Last month, Adobe launched its series “Create Change,” and on a a day like election day, it’s important to advocate for systemic barriers to be shattered in order for Black and Brown creators to succeed. “We don’t just see that conversation. We live that conversation. But, things are starting to change,” Cleo Wade tells ESSENCE.
The Community Builder and Author was featured on Episode 2 of the Adobe project to chat with with Destinee Ross-Sutton, Art Curator, Manager, and Advisor. “I can’t believe my daughter gets to grow up in a world with role models like her,” Wade says while gushing over her conversation with Sutton. In the minute conversation the two spoke about the power in creating community. “As a Black women in this political climate, it’s really about how can we connect and how we can support each other,” Sutton said in their conversation.
ESSENCE got a chance to chat with Wade about how she is handling election season, her latest Adobe project, and what she is hopeful for in 2020.
ESSENCE: In light of the election season how are you staying motivated and taking care of yourself these days?
Wade: I am just taking everything one day at a time, knowing that the work I must do on myself and in my community may be different from one day to the next. About five years ago, I read the words from Coretta Scott King: “Freedom is never really won. you earn it and win it in every generation.” I remember this sense of relief washing over me as I recognized that the good fight is a lifelong fight. Your life is a life, not a moment. A commitment to liberation for all people involves taking care of yourself because a free, just, equitable society requires the imagination of your best self. During this time, I have doubled down on self-care, whether it’s by taking time to be with my family, long baths, deep breaths, or walks to clear my head. Because I know from personal experience, that the only time I feel hopeless or without the energy I need to participate is when I feel burnt out.

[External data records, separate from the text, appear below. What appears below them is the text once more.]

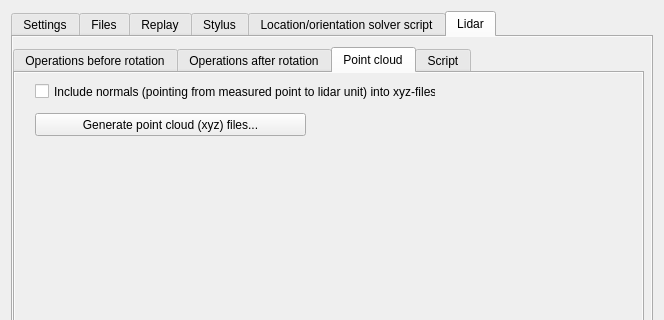
The window that postprocessform.ui (GNSS-Stylist/GNSS-Stylus) describes before a commit, drawn with Qt 5; both pictures show x 0 to 664 and y 0 to 320 of the 664 by 793 pixel window.
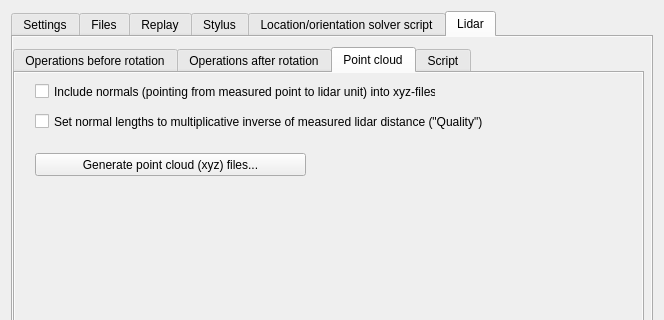
The same window after the commit. The open tabs and pages were chosen to show the change.

Commit message:
Add option "Normal length as quality" to point cloud creation (lidar)
When activated, lengths of the normals written into xyz-file are multiplicative inverses of the measured lengths (by lidar). Some operations in MeshLab seemed to utilize this feature.

In reality the ambiguous xyz-file format should be replaced with ply, which allows f.ex quality to be written into a file as it's own field.

Patch:
```diff
--- a/postprocessform.ui
+++ b/postprocessform.ui
@@ -2746,7 +2746,7 @@
          <property name="geometry">
           <rect>
            <x>20</x>
-           <y>40</y>
+           <y>80</y>
            <width>271</width>
            <height>23</height>
           </rect>
@@ -2768,6 +2768,19 @@
           <string>Include normals (pointing from measured point to lidar unit) into xyz-files</string>
          </property>
         </widget>
+        <widget class="QCheckBox" name="checkBox_Lidar_PointCloud_NormalLengthsAsQuality">
+         <property name="geometry">
+          <rect>
+           <x>20</x>
+           <y>40</y>
+           <width>461</width>
+           <height>17</height>
+          </rect>
+         </property>
+         <property name="text">
+          <string>Set normal lengths to multiplicative inverse of measured lidar distance (&quot;Quality&quot;)</string>
+         </property>
+        </widget>
        </widget>
        <widget class="QWidget" name="tab_Lidar_Script">
         <property name="autoFillBackground">
```
The commit also changes 1 other file.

We’ve seen the conversation about Black creators not feeling like they see themselves represented in the tech space. How was it working with Adobe?
We just need to make sure that the change is meaningful, systemic, and sustainable. While I am a long time fan of Adobe, I am not sure I would have worked with them if they wanted me to just kind of highlight a product of theirs. They didn’t want a photo of Destinee and I together, they wanted a conversation between the two of us, one that was completely unfiltered. They wanted to share our stories. They wanted to center our stories in their community. That is important and it is meaningful. There are some teenagers in my family, who, the other day were like, “I saw you on Tik Tok!”. I don’t have a Tik Tok account (yet!) so I wondered what they were talking about, and it was a clip of this video. I thought to myself, wow, Adobe made sure a conversation between two Black women discussing art, activism, and justice made its way into your algorithm. That has more impact than we think it does.
“I want to live in a world where Black people can live freely within Black bodies without fear of violence from white supremacist and government employees like the police.” – Cleo Wade
In many brand partnerships that you do, you are tapped as a thought leader. Being that we are in such a critical time, how do you carry that sort of honor? Do you feel any pressure at all?
Wade: I have a post-it note on my computer that says, “To do: Everything I can”. My day is so consumed with doing whatever I can do to support others and build the world I feel is possible in my heart, I am not sure I leave a lot of space to feel the pressure. That said, I feel so lucky that I get to be heard. I know that is a privilege and it is something I never take for granted. So much of what fuels my work ethic is probably my desire to let my readers and my community know that the time, energy, and space they let me take up in their lives is a gift.
For this Adobe project, you were able to speak with Destinee Ross Sutton, what were the feelings walking away from that conversation?
Wade: I fully gushed over Destinee after our talk. I was so moved by her brilliance. integrity, and passion.
The project is titled, “Create Change,” what are some things you would like to see change socially in this world?
I want to live in a world where Black people can live freely within Black bodies without fear of violence from white supremacist and government employees like the police.
Watch episode above.